The Pete Bedford Cross is on a tree near the Whispering Jesse run at Snowmass. The famous blacksmith Francis Whitaker made the cross. It is made of a dark metal material, and Pete Bedford's name is etched into it. (Whitaker also made a cross for Pete's wife, Carol, and it is near the east fork of Brush Creek and the Snowmass golf course.)
Pete had three sons, John Peter Bedford Jr., Bo Bedford and Jim Bedford, and a daughter, Michelle Foley. Whispering Jesse was one of Pete's favorite runs. According to one of his sons, “Pete Bedford ruled the Big Burn.”
The cross was installed in 2004.

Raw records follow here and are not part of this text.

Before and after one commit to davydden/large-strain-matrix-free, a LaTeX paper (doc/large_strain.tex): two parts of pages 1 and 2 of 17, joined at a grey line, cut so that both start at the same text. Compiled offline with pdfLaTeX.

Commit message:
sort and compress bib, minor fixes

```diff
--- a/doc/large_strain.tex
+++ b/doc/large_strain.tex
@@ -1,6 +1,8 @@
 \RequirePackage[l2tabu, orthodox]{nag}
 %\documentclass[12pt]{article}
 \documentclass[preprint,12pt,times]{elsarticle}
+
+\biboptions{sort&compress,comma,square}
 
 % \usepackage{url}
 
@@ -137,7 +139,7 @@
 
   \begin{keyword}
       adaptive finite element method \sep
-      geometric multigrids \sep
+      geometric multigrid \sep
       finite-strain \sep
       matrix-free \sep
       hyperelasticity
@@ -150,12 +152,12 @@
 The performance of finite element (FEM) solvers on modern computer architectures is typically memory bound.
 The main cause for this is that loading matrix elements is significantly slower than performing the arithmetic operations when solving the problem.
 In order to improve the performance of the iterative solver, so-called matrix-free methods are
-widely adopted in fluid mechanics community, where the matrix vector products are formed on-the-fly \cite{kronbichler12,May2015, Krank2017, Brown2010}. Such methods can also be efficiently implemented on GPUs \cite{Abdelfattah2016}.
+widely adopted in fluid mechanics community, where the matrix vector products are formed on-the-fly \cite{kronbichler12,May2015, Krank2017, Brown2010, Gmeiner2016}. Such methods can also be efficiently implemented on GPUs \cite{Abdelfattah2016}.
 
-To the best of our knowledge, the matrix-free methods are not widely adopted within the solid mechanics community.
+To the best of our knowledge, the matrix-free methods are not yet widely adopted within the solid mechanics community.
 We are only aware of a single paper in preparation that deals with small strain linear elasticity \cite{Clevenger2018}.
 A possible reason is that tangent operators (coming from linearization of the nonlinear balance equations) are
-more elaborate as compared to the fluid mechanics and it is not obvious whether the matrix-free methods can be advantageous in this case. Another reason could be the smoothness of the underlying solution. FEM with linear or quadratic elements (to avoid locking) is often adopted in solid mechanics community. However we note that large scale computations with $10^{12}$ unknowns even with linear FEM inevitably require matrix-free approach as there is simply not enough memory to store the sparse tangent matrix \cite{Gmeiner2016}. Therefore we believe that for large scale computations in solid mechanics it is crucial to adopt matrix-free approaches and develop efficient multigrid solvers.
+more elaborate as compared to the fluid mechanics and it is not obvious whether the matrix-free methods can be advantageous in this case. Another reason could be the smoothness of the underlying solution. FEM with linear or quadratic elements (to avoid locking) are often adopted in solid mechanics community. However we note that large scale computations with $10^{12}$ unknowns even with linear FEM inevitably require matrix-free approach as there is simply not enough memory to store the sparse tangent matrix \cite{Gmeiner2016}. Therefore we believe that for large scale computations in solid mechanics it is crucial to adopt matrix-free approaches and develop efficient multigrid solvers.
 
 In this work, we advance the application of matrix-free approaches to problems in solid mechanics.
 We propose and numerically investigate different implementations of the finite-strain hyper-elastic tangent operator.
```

One of Pete's sons, John Peter Bedford Jr., was known as “Jack” and “Wacky Jack.” There are brass plaques attached to trees on the Gunner's View, Whispering Jesse and Showcase runs at Snowmass, all three are identical, and they read as follows: “Wacky Jack Skied Here.”
One of Pete's sons supplied the author with the following information about Jack: He was born in Arlington, Va., on Dec. 2, 1950, and was a graduate of the Aspen High School class of 1969. He died in Westminster on Aug. 7, 2000, at Park Forest Care Center, his home for the prior eight years. He lettered in football, baseball and skiing at Aspen High School. He worked for the Snowmass ski area as a ski instructor in the late 1960s and was known as “Little Stein” for his skiing style, which was similar to that of Stein Eriksen, who headed up the ski school at the time.
In 1971, Jack fell while skiing under Snowmass' Campground lift and received a severe head injury that caused partial paralysis and a memory loss of about 10 years. In 1972, he moved to Telluride, where he was employed in a variety of jobs, including that of ski instructor for the Telluride ski area. Jack was known for his quick smile, easygoing manner, laugh and occasional bizarre behavior that sometimes seemed just right for Telluride's early skiing days. He often lived up to his nickname, “Wacky Jack.” Some of Jack's ashes were scattered on a run called Happy Thought off Telluride's Lift 6. Also, some of his ashes, as well as Pete's ashes, were scattered on the Whispering Jesse run mentioned above, near the place where the Pete Bedford Cross is mounted and also near where there is a “Wacky Jack” plaque attached to a tree.
There are some 400 of these “Wacky Jack” plaques spread around areas where Jack skied and lived. They started appearing sometime around 2002.